Chasing 274 in Mackay, to keep their winning streak alive in ODIs, McGrath walked in to bat when Australia were grappling at 52 for four in the 16th over. Jhulan Goswami, Meghana Singh, and Pooja Vastrakar were all over the home team. Mooney, who usually bats at five or six in the ODIs, had to open the batting in the absence of vice-captain Rachael Haynes. The southpaw was in desperate need of a partner, but she was running out of them.
This was McGrath’s time to become Robin. Mooney and McGrath divided the workload. The left-hander went after India's spin bowling, while the right-hander was aggressive against the opposition’s pace unit. McGrath reached her maiden half-century off 57 balls, and Mooney joined with 50 of her own in the next over. You cannot keep Batman and Robin apart, can you?
“All I remember from that India series was every single game was hard fought and could have gone either way,” McGrath reminisces. “I was batting with Beth Mooney. She's just a freak. I love batting with her because she just is always on top of everything,” just like Batman. “She simplified stuff for me (against India). She told me exactly what the run rate was, and exactly what we needed to do.”
Batman and Robin may not have it, but that partnership of 126 runs against India, McGrath, and Mooney got the nickname, McMooney. And it has stuck since then. “I have heard that (nickname) and I love it.” The protagonist, who became the sidekick for the day approves of this nickname.
Hasta la Vista, baby
Like the Terminator, Australia were on a mission in the Ashes series against the old enemy. After comprehensively sealing the multi-format series in the first ODI at the Manuka Oval in Canberra, the competition shifted to the home of women’s cricket in Victoria, the Junction Oval. England could not get going against the Australian bowling attack and were reduced to 68 for seven in the 25th over. They found a ray of hope with the partnership between Amy Jones and Sophie Ecclestone.
Meg Lanning, the hope-crusher, finally handed the ball to McGrath in 40th over. She was the sixth and final bowler used in the innings and it took her just 20 balls to clean up the English tail. Why would you not use the shotgun at your disposal if you need immediate results, Meg? McGrath took three wickets before the real Terminator could finish saying “Hasta la Vista, baby!”
“My bowling role changes every single game. I'm pretty sure the day before that one I bowled my 10 overs. I just didn't think I was gonna bowl that day, so I was pretty content with just letting everyone else take the wickets,” McGrath recalls. “I got the nod from meg that I'd be on to bowl, and picked up a few wickets.”
“There were a few slight comments from my teammates towards Meg,” laughs. “I suppose she's spoiled for choice with the bowlers. So I'll just be ready whenever and wherever Meg chooses to hand me the bowl.”
McGrath took a long road to feature in her sequel. Unlike many players all over the world, she was supported by the system that wanted this sequel to be a hit.

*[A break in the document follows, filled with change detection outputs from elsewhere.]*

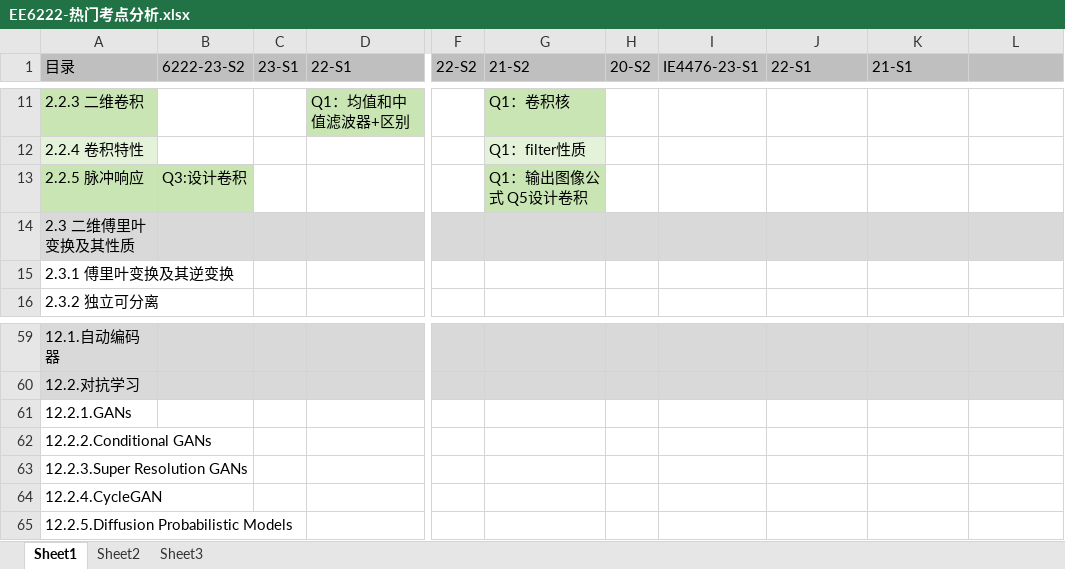
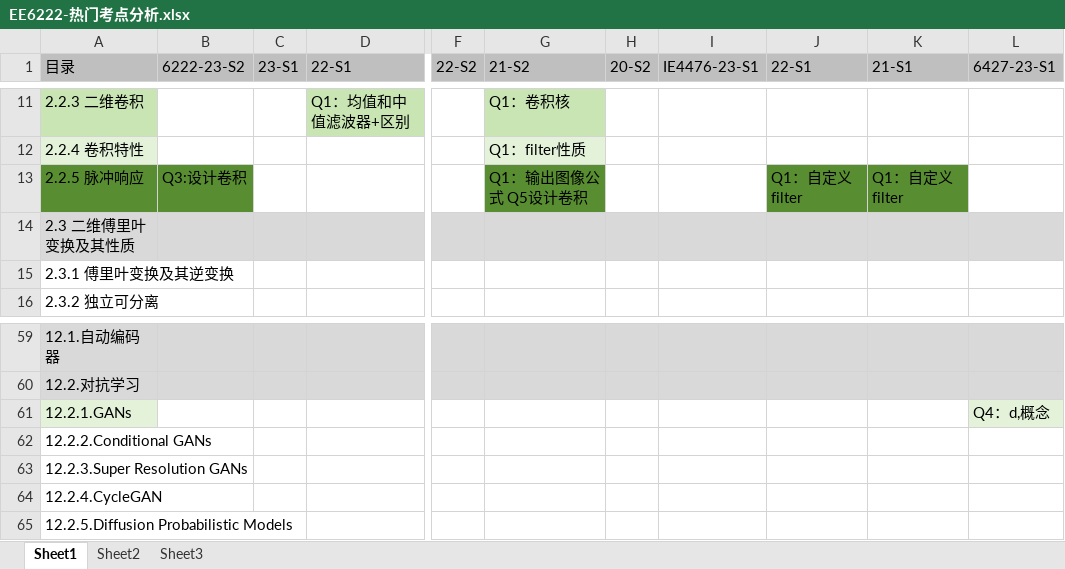
Before and after one commit to freshman2233/EE6222-Machine-Vison, an Excel workbook: 3.Understand/EE6222-热门考点分析.xlsx, sheet Sheet1, drawn as a sheet; only a part is shown, gaps mark what is left out; values as stored, in another font and other column widths than the file's, no borders; the diff names each change by its address in the sheet, - before the commit and + after, or states it on an @@ line.

```diff
--- a/3.Understand/EE6222-热门考点分析.xlsx (sheet Sheet1)
+++ b/3.Understand/EE6222-热门考点分析.xlsx (sheet Sheet1)
-L1: (empty)
+L1: 6427-23-S1
-A13:B13 fill: #C8E5B3
+A13:B13 fill: #588E31
-G13 fill: #C8E5B3
+G13 fill: #588E31
-J13 (22-S1): (empty)
+J13 (22-S1): Q1：自定义filter
-J13:K13 fill: none
+J13:K13 fill: #588E31
-K13 (21-S1): (empty)
+K13 (21-S1): Q1：自定义filter
-A61 fill: none
+A61 fill: #E3F2D9
-L61 (6427-23-S1): (empty)
+L61 (6427-23-S1): Q4：d,概念
-L61 fill: none
+L61 fill: #E3F2D9
```
Also changed, not shown: 2 other files.
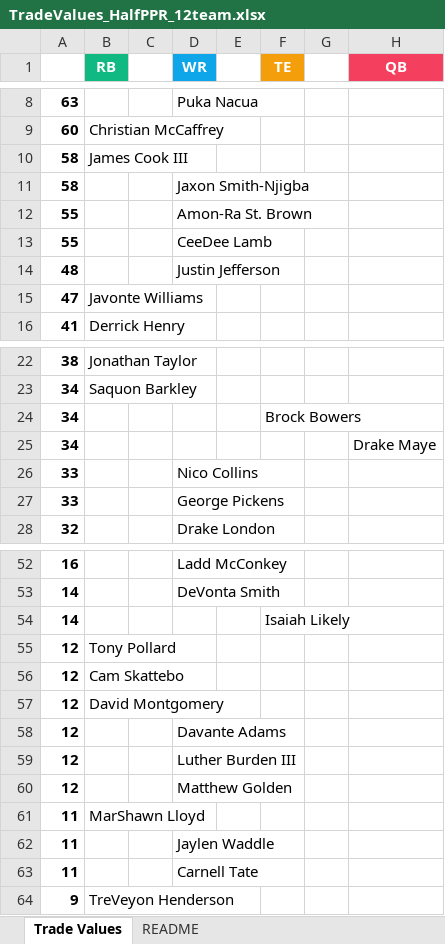
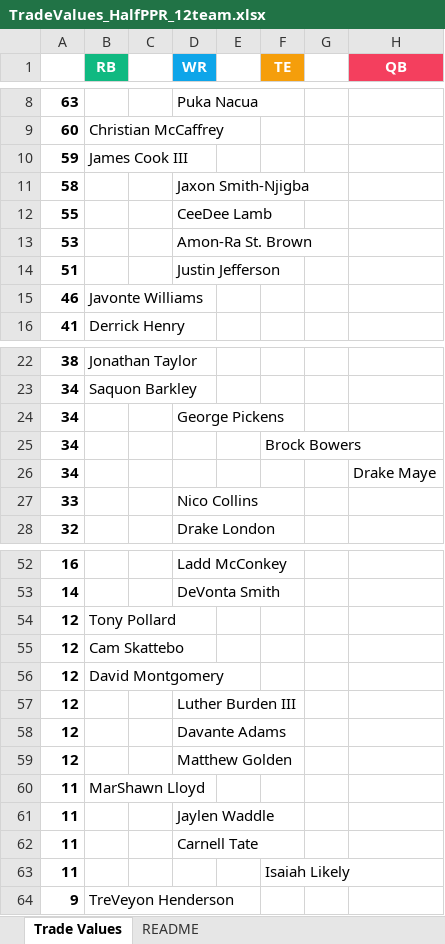
Before and after one commit to seoularpro/OddsVis, an Excel workbook: TradeValueSheets/TradeValues_HalfPPR_12team.xlsx, sheet Trade Values, drawn as a sheet; only a part is shown, gaps mark what is left out; values as stored, in another font and other column widths than the file's, no borders; removed rows and columns are numbered as before the commit, all else as after; the diff covers the shown part only; the diff names each change by its address in the sheet, - before the commit and + after, or states it on an @@ line.

```diff
--- a/TradeValueSheets/TradeValues_HalfPPR_12team.xlsx (sheet Trade Values)
+++ b/TradeValueSheets/TradeValues_HalfPPR_12team.xlsx (sheet Trade Values)
-A10: 58
+A10: 59
-row 12: 55 |  |  | Amon-Ra St. Brown
-row 14: 48 |  |  | Justin Jefferson
-row 15: 47 | Javonte Williams
+row 13: 53 |  |  | Amon-Ra St. Brown
+row 14: 51 |  |  | Justin Jefferson
+row 15: 46 | Javonte Williams
+row 24: 34 |  |  | George Pickens
-row 27: 33 |  |  | George Pickens
-row 54: 14 |  |  |  |  | Isaiah Likely
@@ row 59 moved to row 57: 12 @@
+row 63: 11 |  |  |  |  | Isaiah Likely
```
Also changed, not shown: 1 added row and 1 removed row elsewhere in this sheet, sheet README, TradeValueSheets/TradeValues_AllCombinations.xlsx, TradeValueSheets/TradeValues_FullPPR_10team.xlsx, 18 other files.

McGrath, the sequel has rave reviews and it is an audience darling. Now Australia’s T20I vice-captain has an average of 121.25 in T20Is and she is the highest-ranked T20I batter in the World. Is this the beginning of the Tahlia McGrath Cinematic Universe?